But slow progress is not the same as no progress. After several years in development, Saskatchewan’s provincial regulations on household paper and packaging were passed in February. A new program is expected to be implemented in January 2015 that will result in industry covering up to 75% of municipal net costs of recycling residential packaging and printed paper. This will help out municipalities, especially in smaller communities who had cut or reduced recycling programs because they couldn’t afford to continue.
Another victory — following some of the other provinces, we have added antifreeze, antifreeze containers and diesel exhaust fluid containers to the used oil materials recycling program starting January 2014. It’s good to have a solution for antifreeze, it’s such toxic product. The other Saskatchewan recycling programs (for scrap tires, electronics, paint, beverage containers) continue to be tweaked behind the scenes, making them a bit more effective, a bit more efficient, it’s progress.

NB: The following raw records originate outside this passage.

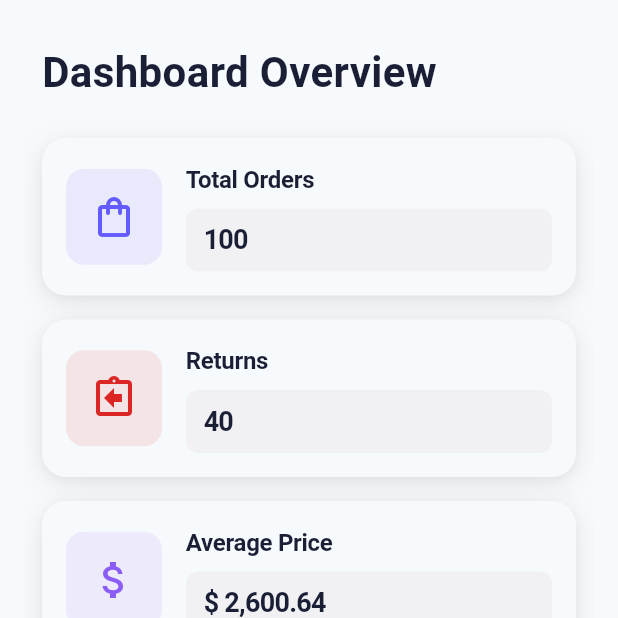
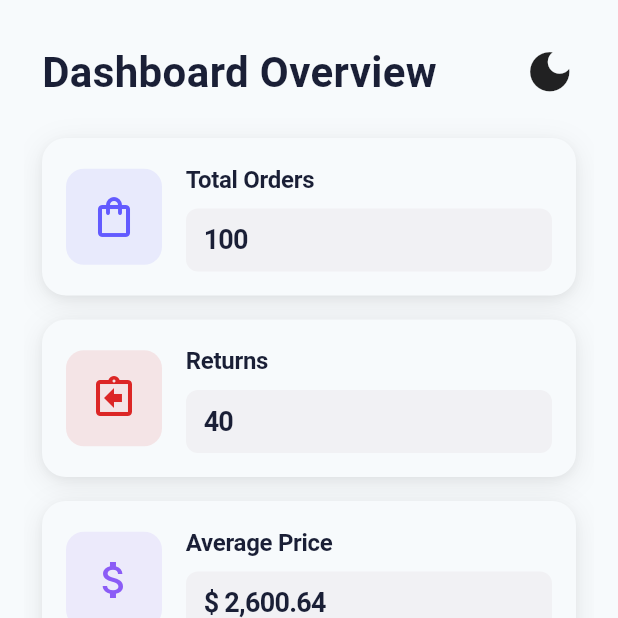
Before and after one commit to muhammadkh242/orders-explorer, a Flutter app: the screen it shows after launch, on a phone screen of 412 x 824 dp, the top half of it. Run offline on Flutter 3.47's test engine with Material 3 defaults, Android fonts, the light colour scheme and no system bars; our stand-ins replace fl_chart, flutter_riverpod, go_router, responsive_framework.

Commit message:
[add] theme switching functionality

```diff
--- /dev/null
+++ b/lib/base/di/base_injection.dart
@@ -0,0 +1,8 @@
+import 'package:flutter_riverpod/flutter_riverpod.dart';
+
+import '../domain/entities/theme_mode.dart';
+import '../helpers/theme_controller.dart';
+
+final themeProvider = StateNotifierProvider<ThemeController, AppThemeMode>((ref) {
+  return ThemeController();
+});
--- /dev/null
+++ b/lib/base/domain/entities/theme_mode.dart
@@ -0,0 +1,5 @@
+enum AppThemeMode {
+  light,
+  dark,
+  system,
+}
--- /dev/null
+++ b/lib/base/helpers/theme_controller.dart
@@ -0,0 +1,18 @@
+import 'package:flutter/material.dart';
+import 'package:flutter_riverpod/flutter_riverpod.dart';
+import '../domain/entities/theme_mode.dart';
+
+class ThemeController extends StateNotifier<AppThemeMode> {
+  ThemeController() : super(AppThemeMode.system);
+
+  void toggleTheme(BuildContext context) {
+    if (state == AppThemeMode.system) {
+      final isPlatformDark =
+          MediaQuery.platformBrightnessOf(context) == Brightness.dark;
+      state = isPlatformDark ? AppThemeMode.light : AppThemeMode.dark;
+    } else {
+      state =
+          state == AppThemeMode.light ? AppThemeMode.dark : AppThemeMode.light;
+    }
+  }
+}
--- a/lib/base/presentation/widgets/app_header.dart
+++ b/lib/base/presentation/widgets/app_header.dart
@@ -1,6 +1,7 @@
 import 'package:flutter/material.dart';
 import 'package:go_router/go_router.dart';
 import 'package:orders_explorer/base/helpers/widget_modifier.dart';
+import 'package:orders_explorer/base/presentation/widgets/theme_toggle_icon.dart';
 import '../../domain/entities/main_tab.dart';
 
 class AppHeader extends StatelessWidget implements PreferredSizeWidget {
@@ -28,8 +29,7 @@ class AppHeader extends StatelessWidget implements PreferredSizeWidget {
               child: SizedBox(
                 width: 160,
                 height: 60,
-                child:
-                    Image.asset("assets/images/logo.png").paddingVertical(8),
+                child: Image.asset("assets/images/logo.png").paddingVertical(8),
               ),
             ).paddingHorizontal(16),
             const Spacer(),
@@ -64,6 +64,7 @@ class AppHeader extends StatelessWidget implements PreferredSizeWidget {
             const SizedBox(
               width: 160,
               height: 60,
+              child: ThemeToggleIcon(),
             ).paddingHorizontal(16),
           ],
         ),
--- a/lib/base/presentation/widgets/screen_title.dart
+++ b/lib/base/presentation/widgets/screen_title.dart
@@ -1,4 +1,5 @@
 import 'package:flutter/material.dart';
+import 'package:orders_explorer/base/presentation/widgets/theme_toggle_icon.dart';
 
 class ScreenTitle extends StatelessWidget {
   const ScreenTitle({super.key, required this.title});
@@ -9,13 +10,19 @@ class ScreenTitle extends StatelessWidget {
   Widget build(BuildContext context) {
     final colorScheme = Theme.of(context).colorScheme;
 
-    return Text(
+    return Row(
+      mainAxisAlignment: MainAxisAlignment.spaceBetween,
+      children: [
+        Text(
           title,
           style: TextStyle(
             fontSize: 28,
             fontWeight: FontWeight.bold,
             color: colorScheme.onSurface,
           ),
+        ),
+        const ThemeToggleIcon(),
+      ],
     );
   }
 }
--- /dev/null
+++ b/lib/base/presentation/widgets/theme_toggle_icon.dart
@@ -0,0 +1,36 @@
+import 'package:flutter/material.dart';
+import 'package:flutter_riverpod/flutter_riverpod.dart';
+import 'package:orders_explorer/base/helpers/context_extension.dart';
+import 'package:orders_explorer/base/helpers/responsive_helper.dart';
+
+import '../../di/base_injection.dart';
+import '../../domain/entities/theme_mode.dart';
+
+class ThemeToggleIcon extends StatelessWidget {
+  const ThemeToggleIcon({super.key});
+
+  @override
+  Widget build(BuildContext context) {
+    return InkWell(
+      child: Consumer(
+        builder: (_, ref, __) {
+          final isPlatformLight =
+              MediaQuery.platformBrightnessOf(context) == Brightness.light;
+          final appThemeMode = ref.watch(themeProvider);
+          return Icon(
+            size: context.isMinimized ? 35 : 45,
+            switch (appThemeMode) {
+              AppThemeMode.light => Icons.dark_mode,
+              AppThemeMode.dark => Icons.light_mode,
+              AppThemeMode.system =>
+                isPlatformLight ? Icons.dark_mode : Icons.light_mode,
+            },
+          );
+        },
+      ),
+      onTap: () {
+        context.read(themeProvider.notifier).toggleTheme(context);
+      },
+    );
+  }
+}
--- a/lib/main.dart
+++ b/lib/main.dart
@@ -1,6 +1,8 @@
 import 'package:flutter/material.dart';
 import 'package:flutter_riverpod/flutter_riverpod.dart';
 import 'package:orders_explorer/app_routes_config.dart';
+import 'package:orders_explorer/base/di/base_injection.dart';
+import 'package:orders_explorer/base/domain/entities/theme_mode.dart';
 import 'package:orders_explorer/common/theme/app_color_scheme.dart';
 import 'package:orders_explorer/common/theme/app_theme.dart';
 import 'package:responsive_framework/responsive_framework.dart';
@@ -14,6 +16,9 @@ class MyApp extends StatelessWidget {
 
   @override
   Widget build(BuildContext context) {
+    return Consumer(
+      builder: (context, ref, __) {
+        final themeMode = ref.watch(themeProvider);
         return MaterialApp.router(
           debugShowCheckedModeBanner: false,
           routerConfig: router,
@@ -26,6 +31,11 @@ class MyApp extends StatelessWidget {
             ],
             child: child!,
           ),
+          themeMode: switch (themeMode) {
+            AppThemeMode.light => ThemeMode.light,
+            AppThemeMode.dark => ThemeMode.dark,
+            AppThemeMode.system => ThemeMode.system,
+          },
           theme: ThemeData(
             useMaterial3: true,
             colorScheme: AppTheme.light.colorScheme,
@@ -35,5 +45,7 @@ class MyApp extends StatelessWidget {
             colorScheme: AppTheme.dark.colorScheme,
           ),
         );
+      },
+    );
   }
 }
```
Lines whose indentation alone changed are shown as unchanged.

A flurry of activity around recycling agricultural plastics (grain bags, twine, net wrap, silage wrap) seems to have cooled off. Quite a few of the little duckies are lined up: a pilot program established last year has been overwhelmed with grain bags after this fall’s bumper crop; draft regulations have been prepared; industry created a plan for how a provincial program might work, but … not everyone’s happy just yet, so things have stalled for a while. Count this one as a shuffle back.
Shuffling forward is work on a program for household hazardous wastes (HHW). The province funded a consultation in the fall of 2013 and draft regulations are being prepared. The plan is for an Extended Producer Responsibility (EPR) program, funded and managed by industry, similar to our current programs for scrap tires, electronics, paint and used oil. We’re looking forward to a solution for HHW since the only consumers with options are those lucky enough to live in one of the few municipalities willing to shoulder the expense of providing a recycling/disposal solution for them (and even those options are often only once a year).
Looking ahead, there are many areas yet to tackle: more electrical and electronic products, construction and demolition materials, organic waste … shuffle, shuffle, shuffle.
About this guest blogger:
Joanne Fedyk has been the Executive Director of the Saskatchewan Waste Reduction Council for 22 years. The SWRC promotes waste reduction for all sectors: business, government, organizations and the general public. It keeps a database of recycling programs for the whole province, provides composting education, and organizes events for the recycling industry. Joanne’s educational background is in Home Economics, she holds a M.Sc. in Family Economics from the U of S.